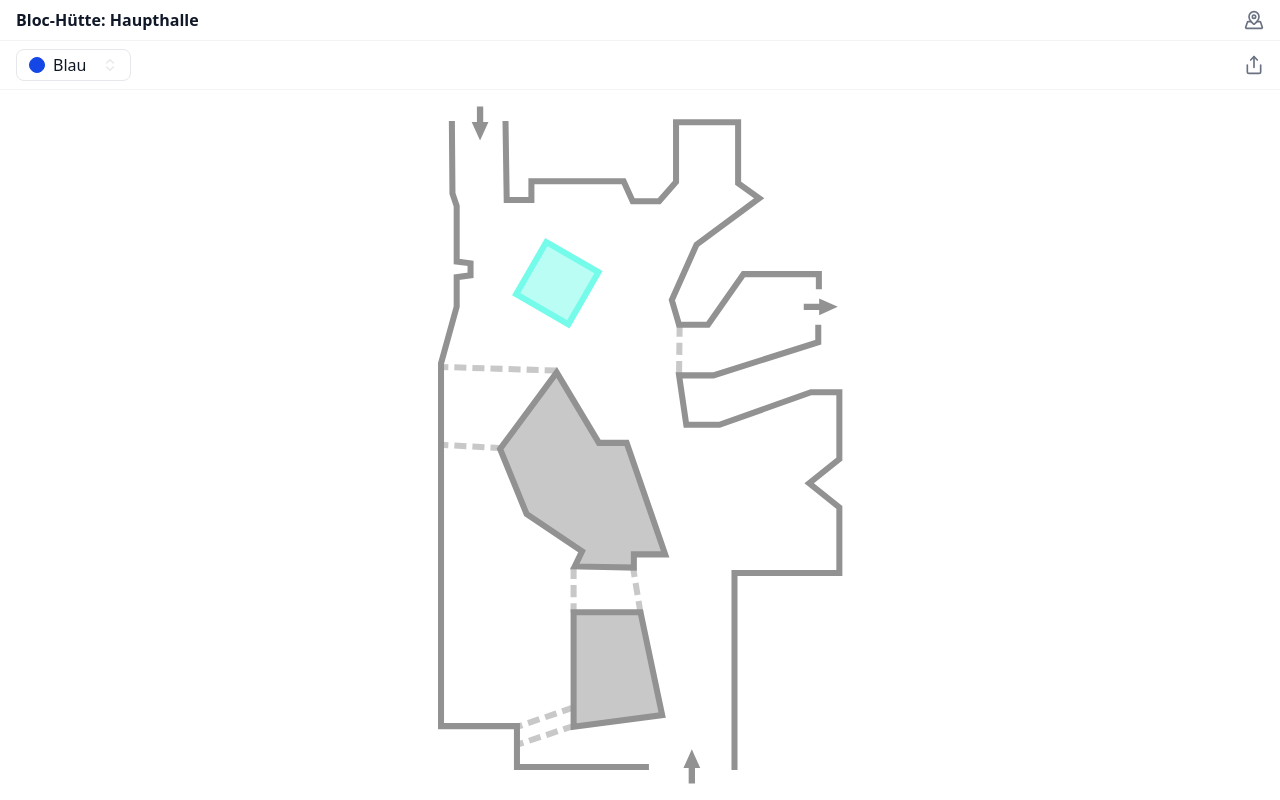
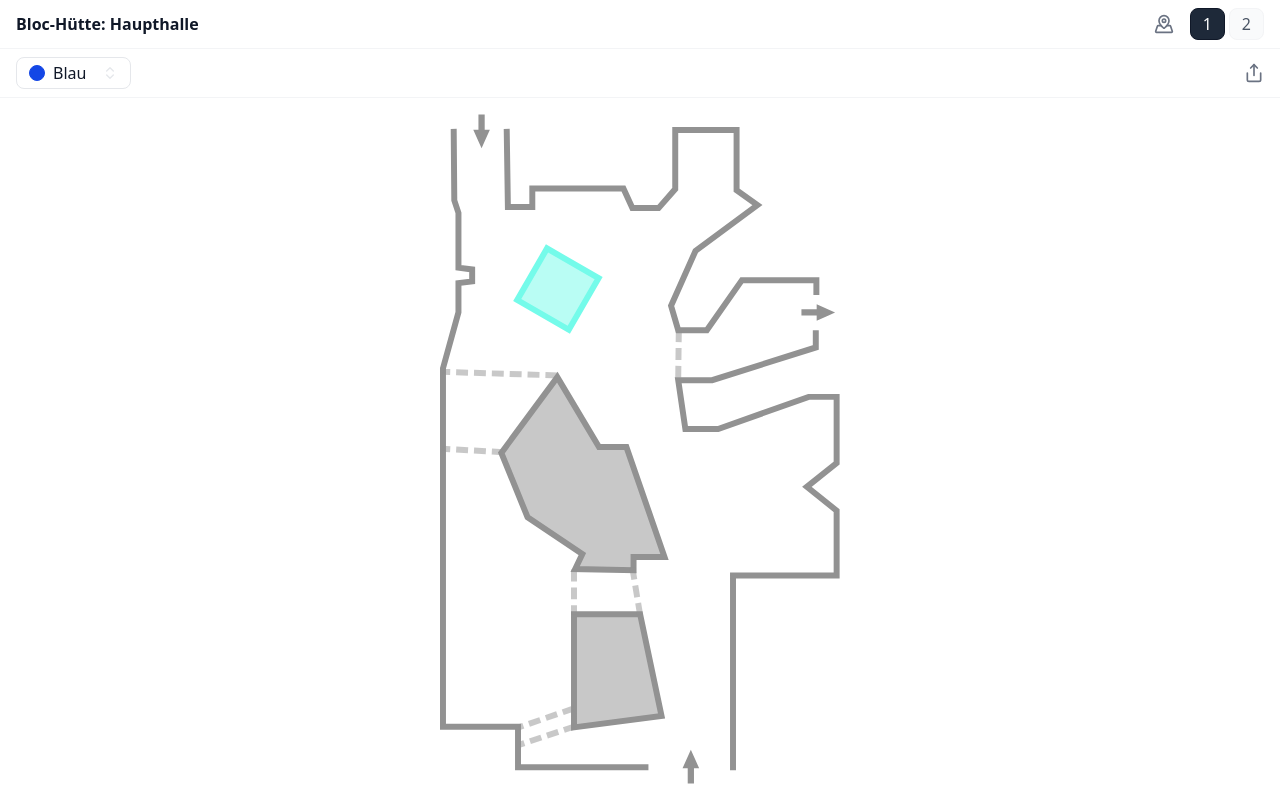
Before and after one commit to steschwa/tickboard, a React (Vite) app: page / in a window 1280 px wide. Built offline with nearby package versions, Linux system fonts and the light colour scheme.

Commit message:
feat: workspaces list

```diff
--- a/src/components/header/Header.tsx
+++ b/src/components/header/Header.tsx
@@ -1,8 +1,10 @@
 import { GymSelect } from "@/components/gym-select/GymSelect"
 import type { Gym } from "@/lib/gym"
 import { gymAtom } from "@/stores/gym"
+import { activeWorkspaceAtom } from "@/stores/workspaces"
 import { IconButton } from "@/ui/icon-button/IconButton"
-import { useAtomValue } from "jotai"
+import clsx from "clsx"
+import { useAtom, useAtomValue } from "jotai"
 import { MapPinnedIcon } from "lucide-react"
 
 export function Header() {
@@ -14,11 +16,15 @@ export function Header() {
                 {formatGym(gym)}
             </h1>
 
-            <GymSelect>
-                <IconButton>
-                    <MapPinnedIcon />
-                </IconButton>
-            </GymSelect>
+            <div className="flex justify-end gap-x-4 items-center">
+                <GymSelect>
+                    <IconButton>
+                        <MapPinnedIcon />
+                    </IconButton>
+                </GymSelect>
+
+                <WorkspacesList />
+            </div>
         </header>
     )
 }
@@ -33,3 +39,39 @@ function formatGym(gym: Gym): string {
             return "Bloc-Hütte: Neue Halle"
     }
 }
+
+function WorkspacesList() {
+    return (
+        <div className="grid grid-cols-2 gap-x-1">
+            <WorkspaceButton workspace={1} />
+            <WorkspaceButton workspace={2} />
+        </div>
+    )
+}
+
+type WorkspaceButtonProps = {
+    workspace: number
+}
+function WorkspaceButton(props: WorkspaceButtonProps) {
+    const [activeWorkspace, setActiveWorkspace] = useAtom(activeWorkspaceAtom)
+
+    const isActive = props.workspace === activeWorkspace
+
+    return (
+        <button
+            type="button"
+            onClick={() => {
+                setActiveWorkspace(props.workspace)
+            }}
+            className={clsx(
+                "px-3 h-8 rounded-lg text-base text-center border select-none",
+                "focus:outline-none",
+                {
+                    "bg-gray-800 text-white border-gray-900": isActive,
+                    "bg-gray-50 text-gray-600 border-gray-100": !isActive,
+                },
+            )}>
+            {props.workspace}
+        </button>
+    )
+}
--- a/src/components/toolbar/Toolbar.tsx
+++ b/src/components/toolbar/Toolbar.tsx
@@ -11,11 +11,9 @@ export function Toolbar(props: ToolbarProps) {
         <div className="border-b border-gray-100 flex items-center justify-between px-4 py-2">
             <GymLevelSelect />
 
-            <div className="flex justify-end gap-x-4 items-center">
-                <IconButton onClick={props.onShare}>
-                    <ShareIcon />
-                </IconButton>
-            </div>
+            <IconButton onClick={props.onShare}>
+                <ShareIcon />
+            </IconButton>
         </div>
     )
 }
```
________________________
▶ [Task description]
Images in the records should not be copied. Repeat all the rest exactly.

▶ [Solution to this problem]
Before and after one commit to steschwa/tickboard, a React (Vite) app: page / in a window 1280 px wide. Built offline with nearby package versions, Linux system fonts and the light colour scheme.

Commit message:
feat: workspaces list

```diff
--- a/src/components/header/Header.tsx
+++ b/src/components/header/Header.tsx
@@ -1,8 +1,10 @@
 import { GymSelect } from "@/components/gym-select/GymSelect"
 import type { Gym } from "@/lib/gym"
 import { gymAtom } from "@/stores/gym"
+import { activeWorkspaceAtom } from "@/stores/workspaces"
 import { IconButton } from "@/ui/icon-button/IconButton"
-import { useAtomValue } from "jotai"
+import clsx from "clsx"
+import { useAtom, useAtomValue } from "jotai"
 import { MapPinnedIcon } from "lucide-react"
 
 export function Header() {
@@ -14,11 +16,15 @@ export function Header() {
                 {formatGym(gym)}
             </h1>
 
-            <GymSelect>
-                <IconButton>
-                    <MapPinnedIcon />
-                </IconButton>
-            </GymSelect>
+            <div className="flex justify-end gap-x-4 items-center">
+                <GymSelect>
+                    <IconButton>
+                        <MapPinnedIcon />
+                    </IconButton>
+                </GymSelect>
+
+                <WorkspacesList />
+            </div>
         </header>
     )
 }
@@ -33,3 +39,39 @@ function formatGym(gym: Gym): string {
             return "Bloc-Hütte: Neue Halle"
     }
 }
+
+function WorkspacesList() {
+    return (
+        <div className="grid grid-cols-2 gap-x-1">
+            <WorkspaceButton workspace={1} />
+            <WorkspaceButton workspace={2} />
+        </div>
+    )
+}
+
+type WorkspaceButtonProps = {
+    workspace: number
+}
+function WorkspaceButton(props: WorkspaceButtonProps) {
+    const [activeWorkspace, setActiveWorkspace] = useAtom(activeWorkspaceAtom)
+
+    const isActive = props.workspace === activeWorkspace
+
+    return (
+        <button
+            type="button"
+            onClick={() => {
+                setActiveWorkspace(props.workspace)
+            }}
+            className={clsx(
+                "px-3 h-8 rounded-lg text-base text-center border select-none",
+                "focus:outline-none",
+                {
+                    "bg-gray-800 text-white border-gray-900": isActive,
+                    "bg-gray-50 text-gray-600 border-gray-100": !isActive,
+                },
+            )}>
+            {props.workspace}
+        </button>
+    )
+}
--- a/src/components/toolbar/Toolbar.tsx
+++ b/src/components/toolbar/Toolbar.tsx
@@ -11,11 +11,9 @@ export function Toolbar(props: ToolbarProps) {
         <div className="border-b border-gray-100 flex items-center justify-between px-4 py-2">
             <GymLevelSelect />
 
-            <div className="flex justify-end gap-x-4 items-center">
-                <IconButton onClick={props.onShare}>
-                    <ShareIcon />
-                </IconButton>
-            </div>
+            <IconButton onClick={props.onShare}>
+                <ShareIcon />
+            </IconButton>
         </div>
     )
 }
```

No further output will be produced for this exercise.